DESCRIPTION OF THE TASK ->
Go through the entries and tally the lines containing the word "Also". Only the total is wanted.

[THE DATA — start]

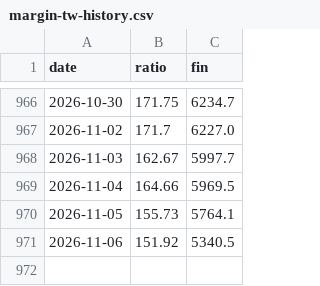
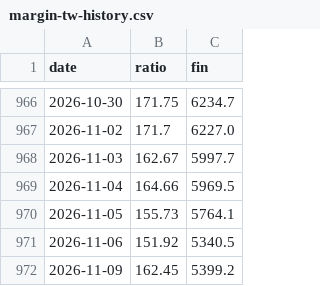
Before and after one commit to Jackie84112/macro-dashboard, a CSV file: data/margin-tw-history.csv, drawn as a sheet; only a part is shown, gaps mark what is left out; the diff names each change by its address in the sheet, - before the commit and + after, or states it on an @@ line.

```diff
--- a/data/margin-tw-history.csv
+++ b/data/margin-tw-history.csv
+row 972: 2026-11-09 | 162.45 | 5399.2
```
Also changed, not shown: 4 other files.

[THE DATA — finish]
[THE DATA — start]

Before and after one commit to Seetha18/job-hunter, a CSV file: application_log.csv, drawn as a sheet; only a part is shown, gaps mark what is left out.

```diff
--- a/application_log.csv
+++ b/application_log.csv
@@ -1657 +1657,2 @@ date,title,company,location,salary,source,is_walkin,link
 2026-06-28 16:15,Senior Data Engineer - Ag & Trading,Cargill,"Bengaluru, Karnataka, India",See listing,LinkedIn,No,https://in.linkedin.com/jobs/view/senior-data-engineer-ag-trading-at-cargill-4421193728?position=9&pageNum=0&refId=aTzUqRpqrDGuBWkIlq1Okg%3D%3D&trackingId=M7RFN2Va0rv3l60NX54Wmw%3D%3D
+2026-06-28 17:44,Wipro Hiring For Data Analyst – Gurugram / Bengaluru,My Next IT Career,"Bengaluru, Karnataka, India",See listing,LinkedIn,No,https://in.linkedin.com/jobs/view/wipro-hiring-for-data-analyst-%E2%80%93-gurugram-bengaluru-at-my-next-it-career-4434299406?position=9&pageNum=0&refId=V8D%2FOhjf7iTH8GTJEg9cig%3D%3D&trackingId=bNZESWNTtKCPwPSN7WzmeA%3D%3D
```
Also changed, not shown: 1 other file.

[THE DATA — finish]

TASK RESULT ->
2